» **Work task**
Look through the data below and return each line where "Request" appears.

» **Available data**
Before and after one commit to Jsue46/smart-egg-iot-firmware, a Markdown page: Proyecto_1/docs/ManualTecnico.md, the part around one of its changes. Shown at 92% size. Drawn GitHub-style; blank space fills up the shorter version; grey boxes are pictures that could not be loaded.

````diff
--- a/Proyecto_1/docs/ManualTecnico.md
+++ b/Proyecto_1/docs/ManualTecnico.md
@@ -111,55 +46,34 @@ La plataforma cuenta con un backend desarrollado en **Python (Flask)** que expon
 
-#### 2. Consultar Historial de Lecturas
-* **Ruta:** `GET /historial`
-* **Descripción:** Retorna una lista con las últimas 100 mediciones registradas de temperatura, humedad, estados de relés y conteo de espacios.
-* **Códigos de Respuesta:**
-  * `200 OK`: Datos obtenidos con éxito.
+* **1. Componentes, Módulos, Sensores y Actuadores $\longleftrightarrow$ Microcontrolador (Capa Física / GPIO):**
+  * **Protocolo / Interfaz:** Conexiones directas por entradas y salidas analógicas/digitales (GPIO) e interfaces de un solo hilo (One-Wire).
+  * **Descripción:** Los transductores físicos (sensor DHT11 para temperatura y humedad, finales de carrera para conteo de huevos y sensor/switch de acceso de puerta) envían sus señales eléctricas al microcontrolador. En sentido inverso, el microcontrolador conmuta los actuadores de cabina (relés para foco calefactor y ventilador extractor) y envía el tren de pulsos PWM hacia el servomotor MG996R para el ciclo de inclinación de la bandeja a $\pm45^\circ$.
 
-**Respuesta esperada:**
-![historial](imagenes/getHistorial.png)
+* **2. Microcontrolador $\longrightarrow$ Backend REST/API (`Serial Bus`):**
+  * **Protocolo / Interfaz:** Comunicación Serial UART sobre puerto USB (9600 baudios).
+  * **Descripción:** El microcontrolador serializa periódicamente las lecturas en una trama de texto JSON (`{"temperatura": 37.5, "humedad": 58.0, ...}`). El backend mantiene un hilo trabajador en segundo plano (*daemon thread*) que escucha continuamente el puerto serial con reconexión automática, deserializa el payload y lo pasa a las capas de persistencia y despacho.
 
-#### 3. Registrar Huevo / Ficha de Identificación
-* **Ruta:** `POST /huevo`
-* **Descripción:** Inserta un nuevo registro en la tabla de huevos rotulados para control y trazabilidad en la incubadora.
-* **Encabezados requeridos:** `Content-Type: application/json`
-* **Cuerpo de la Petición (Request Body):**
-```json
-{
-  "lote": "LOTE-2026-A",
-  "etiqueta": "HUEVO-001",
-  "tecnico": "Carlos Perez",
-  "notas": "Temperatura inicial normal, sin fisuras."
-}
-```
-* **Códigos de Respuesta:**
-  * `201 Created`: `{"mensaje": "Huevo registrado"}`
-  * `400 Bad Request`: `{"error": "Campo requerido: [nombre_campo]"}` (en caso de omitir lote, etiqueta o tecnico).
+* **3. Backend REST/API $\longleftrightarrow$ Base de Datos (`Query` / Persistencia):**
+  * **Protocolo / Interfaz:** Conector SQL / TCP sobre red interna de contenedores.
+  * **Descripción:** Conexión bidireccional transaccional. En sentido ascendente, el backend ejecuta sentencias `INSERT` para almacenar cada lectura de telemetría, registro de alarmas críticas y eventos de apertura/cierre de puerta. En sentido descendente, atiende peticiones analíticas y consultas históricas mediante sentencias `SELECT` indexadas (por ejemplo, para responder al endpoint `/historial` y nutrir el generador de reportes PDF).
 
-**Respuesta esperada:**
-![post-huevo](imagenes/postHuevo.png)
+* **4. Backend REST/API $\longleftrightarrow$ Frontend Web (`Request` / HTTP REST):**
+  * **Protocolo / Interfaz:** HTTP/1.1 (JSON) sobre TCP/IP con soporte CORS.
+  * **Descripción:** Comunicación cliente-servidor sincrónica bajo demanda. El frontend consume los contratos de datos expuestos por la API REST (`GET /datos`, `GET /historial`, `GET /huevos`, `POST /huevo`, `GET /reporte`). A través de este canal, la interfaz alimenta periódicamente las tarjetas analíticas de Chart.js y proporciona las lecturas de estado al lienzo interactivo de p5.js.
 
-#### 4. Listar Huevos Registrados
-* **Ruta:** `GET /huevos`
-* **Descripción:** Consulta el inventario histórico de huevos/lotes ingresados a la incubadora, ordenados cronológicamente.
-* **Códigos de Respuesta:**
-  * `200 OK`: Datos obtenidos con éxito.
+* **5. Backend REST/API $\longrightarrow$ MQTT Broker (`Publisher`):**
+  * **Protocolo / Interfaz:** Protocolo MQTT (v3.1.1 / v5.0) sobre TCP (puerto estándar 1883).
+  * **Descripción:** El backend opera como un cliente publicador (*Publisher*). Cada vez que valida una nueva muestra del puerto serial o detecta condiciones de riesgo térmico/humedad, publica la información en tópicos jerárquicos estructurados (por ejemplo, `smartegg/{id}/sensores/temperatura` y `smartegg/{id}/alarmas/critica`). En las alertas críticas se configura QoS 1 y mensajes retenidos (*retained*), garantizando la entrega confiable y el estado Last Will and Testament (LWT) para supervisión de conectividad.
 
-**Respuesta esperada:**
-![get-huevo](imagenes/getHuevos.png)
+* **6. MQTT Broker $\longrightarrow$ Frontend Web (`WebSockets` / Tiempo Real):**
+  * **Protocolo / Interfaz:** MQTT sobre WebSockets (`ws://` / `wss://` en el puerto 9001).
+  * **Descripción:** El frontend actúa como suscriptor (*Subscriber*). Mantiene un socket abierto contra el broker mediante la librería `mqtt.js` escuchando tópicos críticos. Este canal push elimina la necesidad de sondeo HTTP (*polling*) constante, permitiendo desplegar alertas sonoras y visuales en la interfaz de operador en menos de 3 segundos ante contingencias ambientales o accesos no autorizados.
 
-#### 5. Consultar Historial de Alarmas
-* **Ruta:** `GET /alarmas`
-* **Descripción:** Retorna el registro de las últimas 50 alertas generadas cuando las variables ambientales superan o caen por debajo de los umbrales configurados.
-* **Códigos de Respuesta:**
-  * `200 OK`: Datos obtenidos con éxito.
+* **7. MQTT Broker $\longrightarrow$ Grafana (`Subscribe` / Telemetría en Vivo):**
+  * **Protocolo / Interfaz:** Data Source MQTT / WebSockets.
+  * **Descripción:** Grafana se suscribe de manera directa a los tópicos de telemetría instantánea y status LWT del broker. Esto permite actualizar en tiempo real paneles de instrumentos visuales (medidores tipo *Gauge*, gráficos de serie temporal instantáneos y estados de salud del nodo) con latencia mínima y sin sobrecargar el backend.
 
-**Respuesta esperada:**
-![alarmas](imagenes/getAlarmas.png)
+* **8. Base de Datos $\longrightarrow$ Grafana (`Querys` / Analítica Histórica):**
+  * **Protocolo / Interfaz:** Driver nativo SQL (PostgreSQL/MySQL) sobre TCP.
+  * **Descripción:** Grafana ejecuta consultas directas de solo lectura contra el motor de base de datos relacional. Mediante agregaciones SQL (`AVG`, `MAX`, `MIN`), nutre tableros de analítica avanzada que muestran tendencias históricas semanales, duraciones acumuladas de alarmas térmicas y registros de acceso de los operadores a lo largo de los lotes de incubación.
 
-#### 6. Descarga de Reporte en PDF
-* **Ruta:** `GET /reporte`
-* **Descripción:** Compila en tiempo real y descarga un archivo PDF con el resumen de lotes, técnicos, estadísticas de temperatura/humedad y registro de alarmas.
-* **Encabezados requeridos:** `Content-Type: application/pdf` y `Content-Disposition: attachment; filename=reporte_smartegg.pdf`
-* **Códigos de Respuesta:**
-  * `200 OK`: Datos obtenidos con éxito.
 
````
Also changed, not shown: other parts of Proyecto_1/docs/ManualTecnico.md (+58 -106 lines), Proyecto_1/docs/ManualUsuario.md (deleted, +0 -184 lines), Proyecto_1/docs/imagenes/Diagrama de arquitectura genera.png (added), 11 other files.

» **Finished exercise**
-* **Cuerpo de la Petición (Request Body):**
-  * `400 Bad Request`: `{"error": "Campo requerido: [nombre_campo]"}` (en caso de omitir lote, etiqueta o tecnico).
+* **4. Backend REST/API $\longleftrightarrow$ Frontend Web (`Request` / HTTP REST):**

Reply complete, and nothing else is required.